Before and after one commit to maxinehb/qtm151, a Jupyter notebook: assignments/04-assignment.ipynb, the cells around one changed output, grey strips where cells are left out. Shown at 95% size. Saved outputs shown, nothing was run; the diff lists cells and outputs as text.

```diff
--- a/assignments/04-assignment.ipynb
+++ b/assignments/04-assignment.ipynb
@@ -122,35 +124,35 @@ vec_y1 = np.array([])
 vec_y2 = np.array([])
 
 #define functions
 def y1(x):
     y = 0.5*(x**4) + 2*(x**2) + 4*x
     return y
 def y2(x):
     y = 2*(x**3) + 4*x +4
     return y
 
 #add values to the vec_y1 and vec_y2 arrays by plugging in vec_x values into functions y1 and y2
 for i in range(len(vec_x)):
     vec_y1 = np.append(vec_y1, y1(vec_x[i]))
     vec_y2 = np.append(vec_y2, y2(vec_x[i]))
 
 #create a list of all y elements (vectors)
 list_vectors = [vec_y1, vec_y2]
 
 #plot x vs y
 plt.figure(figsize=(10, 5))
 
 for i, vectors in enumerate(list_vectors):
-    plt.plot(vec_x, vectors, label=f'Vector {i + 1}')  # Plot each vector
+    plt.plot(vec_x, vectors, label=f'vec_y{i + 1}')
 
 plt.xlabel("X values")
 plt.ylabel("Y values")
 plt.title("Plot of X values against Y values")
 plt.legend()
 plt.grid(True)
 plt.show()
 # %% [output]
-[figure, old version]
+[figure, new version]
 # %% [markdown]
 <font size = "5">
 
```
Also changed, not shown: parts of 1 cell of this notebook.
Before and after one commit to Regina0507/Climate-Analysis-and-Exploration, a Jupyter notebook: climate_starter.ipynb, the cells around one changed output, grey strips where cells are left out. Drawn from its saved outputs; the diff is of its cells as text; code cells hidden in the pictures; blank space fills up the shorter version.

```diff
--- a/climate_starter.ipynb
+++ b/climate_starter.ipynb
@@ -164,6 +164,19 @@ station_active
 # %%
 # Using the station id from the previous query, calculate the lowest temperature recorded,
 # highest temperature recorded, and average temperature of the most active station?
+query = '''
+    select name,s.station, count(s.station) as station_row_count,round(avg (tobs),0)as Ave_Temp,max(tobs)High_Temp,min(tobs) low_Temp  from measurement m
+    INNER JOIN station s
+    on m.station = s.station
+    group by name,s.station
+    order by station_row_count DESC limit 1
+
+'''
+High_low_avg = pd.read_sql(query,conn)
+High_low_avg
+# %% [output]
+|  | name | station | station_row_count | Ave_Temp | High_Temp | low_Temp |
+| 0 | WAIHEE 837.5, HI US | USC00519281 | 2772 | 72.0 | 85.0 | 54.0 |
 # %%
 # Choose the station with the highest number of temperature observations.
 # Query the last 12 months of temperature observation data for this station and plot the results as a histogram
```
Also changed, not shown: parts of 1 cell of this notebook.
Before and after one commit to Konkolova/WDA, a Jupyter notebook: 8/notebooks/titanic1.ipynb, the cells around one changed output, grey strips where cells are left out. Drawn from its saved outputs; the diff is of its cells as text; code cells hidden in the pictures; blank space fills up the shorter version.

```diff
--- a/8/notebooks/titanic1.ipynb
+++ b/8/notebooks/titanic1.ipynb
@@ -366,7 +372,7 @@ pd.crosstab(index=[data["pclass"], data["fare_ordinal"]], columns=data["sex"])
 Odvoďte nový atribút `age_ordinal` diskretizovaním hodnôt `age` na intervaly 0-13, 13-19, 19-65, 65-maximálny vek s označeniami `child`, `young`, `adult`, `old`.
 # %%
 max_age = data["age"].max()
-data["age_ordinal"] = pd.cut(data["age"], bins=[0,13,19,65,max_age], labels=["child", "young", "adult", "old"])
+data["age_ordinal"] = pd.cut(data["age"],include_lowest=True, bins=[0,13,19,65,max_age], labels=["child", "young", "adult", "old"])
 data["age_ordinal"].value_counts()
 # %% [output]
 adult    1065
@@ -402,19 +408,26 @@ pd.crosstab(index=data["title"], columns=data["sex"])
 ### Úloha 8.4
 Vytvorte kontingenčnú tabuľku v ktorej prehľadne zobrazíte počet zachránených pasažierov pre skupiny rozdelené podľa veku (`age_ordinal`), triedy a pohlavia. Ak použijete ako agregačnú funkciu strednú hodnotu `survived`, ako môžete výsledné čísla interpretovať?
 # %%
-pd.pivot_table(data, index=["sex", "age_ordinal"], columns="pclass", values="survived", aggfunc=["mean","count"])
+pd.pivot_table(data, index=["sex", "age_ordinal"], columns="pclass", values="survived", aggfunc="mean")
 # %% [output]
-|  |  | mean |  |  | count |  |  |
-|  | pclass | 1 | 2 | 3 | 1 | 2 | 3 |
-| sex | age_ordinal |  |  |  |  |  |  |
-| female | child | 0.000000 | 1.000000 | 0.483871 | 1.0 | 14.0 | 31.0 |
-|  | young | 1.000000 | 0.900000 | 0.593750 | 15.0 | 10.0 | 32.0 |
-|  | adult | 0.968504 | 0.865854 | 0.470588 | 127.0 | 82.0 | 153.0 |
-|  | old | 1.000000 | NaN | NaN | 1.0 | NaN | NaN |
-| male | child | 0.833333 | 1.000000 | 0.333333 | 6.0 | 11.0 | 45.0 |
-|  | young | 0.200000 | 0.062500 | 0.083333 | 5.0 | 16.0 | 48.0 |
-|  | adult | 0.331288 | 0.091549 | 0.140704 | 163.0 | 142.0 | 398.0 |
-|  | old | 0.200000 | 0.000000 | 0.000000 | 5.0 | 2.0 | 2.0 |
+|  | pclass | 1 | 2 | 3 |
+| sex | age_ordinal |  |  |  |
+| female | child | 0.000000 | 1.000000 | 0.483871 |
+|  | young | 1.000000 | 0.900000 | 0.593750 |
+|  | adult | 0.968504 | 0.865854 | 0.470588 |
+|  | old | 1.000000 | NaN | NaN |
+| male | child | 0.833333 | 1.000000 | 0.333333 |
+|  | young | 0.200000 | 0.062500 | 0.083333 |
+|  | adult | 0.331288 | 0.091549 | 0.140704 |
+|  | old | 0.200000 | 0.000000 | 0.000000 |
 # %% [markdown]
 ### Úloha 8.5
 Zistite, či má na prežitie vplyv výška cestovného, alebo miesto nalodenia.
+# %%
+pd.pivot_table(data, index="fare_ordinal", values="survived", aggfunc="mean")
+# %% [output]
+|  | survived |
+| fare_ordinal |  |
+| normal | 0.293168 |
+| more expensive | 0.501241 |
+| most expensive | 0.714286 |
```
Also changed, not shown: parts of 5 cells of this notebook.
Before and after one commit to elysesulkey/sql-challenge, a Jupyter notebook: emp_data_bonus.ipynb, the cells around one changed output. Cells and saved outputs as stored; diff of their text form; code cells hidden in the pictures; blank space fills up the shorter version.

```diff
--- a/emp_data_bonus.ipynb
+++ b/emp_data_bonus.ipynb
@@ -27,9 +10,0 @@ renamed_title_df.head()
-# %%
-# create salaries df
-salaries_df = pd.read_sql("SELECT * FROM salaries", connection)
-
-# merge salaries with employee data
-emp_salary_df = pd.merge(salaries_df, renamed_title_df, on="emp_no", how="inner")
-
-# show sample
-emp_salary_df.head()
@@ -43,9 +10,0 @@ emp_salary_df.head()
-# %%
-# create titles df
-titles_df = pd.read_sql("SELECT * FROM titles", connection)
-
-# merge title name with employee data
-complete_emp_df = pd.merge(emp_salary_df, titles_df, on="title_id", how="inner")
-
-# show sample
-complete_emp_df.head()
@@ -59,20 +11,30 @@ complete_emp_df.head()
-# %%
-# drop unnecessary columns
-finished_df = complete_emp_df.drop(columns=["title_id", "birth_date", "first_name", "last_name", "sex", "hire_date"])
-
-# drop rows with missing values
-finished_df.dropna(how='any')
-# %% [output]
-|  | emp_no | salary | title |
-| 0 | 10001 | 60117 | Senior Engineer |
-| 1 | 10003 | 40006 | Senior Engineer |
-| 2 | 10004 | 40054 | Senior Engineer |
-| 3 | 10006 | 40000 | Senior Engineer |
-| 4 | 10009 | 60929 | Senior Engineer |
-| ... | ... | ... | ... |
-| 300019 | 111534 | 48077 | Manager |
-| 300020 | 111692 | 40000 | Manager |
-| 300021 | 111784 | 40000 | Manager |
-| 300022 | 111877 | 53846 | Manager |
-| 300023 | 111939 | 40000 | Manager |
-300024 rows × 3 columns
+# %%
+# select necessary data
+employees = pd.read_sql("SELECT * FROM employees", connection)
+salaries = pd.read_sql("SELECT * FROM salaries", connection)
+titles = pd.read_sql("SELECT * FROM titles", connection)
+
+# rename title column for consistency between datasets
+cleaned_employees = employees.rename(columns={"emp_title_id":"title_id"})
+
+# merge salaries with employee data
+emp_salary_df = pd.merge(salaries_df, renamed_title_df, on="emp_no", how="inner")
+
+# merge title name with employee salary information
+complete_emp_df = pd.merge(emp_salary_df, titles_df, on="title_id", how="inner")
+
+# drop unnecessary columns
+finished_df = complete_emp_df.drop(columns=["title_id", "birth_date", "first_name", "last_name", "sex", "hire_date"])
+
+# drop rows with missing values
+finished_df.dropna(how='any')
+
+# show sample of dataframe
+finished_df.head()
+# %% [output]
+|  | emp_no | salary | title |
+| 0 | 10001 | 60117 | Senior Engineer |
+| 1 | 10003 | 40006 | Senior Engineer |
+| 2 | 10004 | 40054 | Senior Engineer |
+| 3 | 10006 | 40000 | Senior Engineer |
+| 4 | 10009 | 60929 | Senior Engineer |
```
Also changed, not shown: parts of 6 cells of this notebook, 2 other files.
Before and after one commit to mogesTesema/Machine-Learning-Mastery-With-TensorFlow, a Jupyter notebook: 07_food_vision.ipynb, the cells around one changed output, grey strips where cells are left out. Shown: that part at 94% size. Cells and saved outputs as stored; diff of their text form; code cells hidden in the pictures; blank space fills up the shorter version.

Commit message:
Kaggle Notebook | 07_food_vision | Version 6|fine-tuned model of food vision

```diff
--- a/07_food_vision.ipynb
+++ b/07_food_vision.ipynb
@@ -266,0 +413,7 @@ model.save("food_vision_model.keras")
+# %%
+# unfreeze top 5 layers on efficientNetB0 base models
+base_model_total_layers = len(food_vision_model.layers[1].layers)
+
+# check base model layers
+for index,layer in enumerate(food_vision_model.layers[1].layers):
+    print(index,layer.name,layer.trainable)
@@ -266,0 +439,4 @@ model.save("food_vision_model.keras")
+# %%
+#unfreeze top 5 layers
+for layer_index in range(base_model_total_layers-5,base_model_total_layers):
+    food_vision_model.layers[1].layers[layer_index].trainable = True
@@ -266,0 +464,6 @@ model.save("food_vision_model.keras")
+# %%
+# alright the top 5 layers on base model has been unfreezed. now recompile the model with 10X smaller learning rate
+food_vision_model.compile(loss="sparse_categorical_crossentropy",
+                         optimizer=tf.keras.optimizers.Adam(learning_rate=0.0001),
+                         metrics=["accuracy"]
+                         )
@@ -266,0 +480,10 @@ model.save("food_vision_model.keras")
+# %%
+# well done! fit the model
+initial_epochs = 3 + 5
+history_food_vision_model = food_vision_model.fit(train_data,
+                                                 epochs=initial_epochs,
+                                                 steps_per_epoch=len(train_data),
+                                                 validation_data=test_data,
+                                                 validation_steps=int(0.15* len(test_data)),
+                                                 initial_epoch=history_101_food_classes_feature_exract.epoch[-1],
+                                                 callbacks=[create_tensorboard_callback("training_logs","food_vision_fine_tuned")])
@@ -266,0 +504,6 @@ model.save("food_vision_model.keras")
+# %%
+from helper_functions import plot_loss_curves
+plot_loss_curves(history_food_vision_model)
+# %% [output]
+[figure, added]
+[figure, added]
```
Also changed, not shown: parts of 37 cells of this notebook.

—————

WORK TASK: Read through the material above, and whenever a line contains "values", copy it.

ANSWER SECTION:
 #add values to the vec_y1 and vec_y2 arrays by plugging in vec_x values into functions y1 and y2
 plt.xlabel("X values")
 plt.ylabel("Y values")
 plt.title("Plot of X values against Y values")
-pd.pivot_table(data, index=["sex", "age_ordinal"], columns="pclass", values="survived", aggfunc=["mean","count"])
+pd.pivot_table(data, index=["sex", "age_ordinal"], columns="pclass", values="survived", aggfunc="mean")
+pd.pivot_table(data, index="fare_ordinal", values="survived", aggfunc="mean")
-# drop rows with missing values
+# drop rows with missing values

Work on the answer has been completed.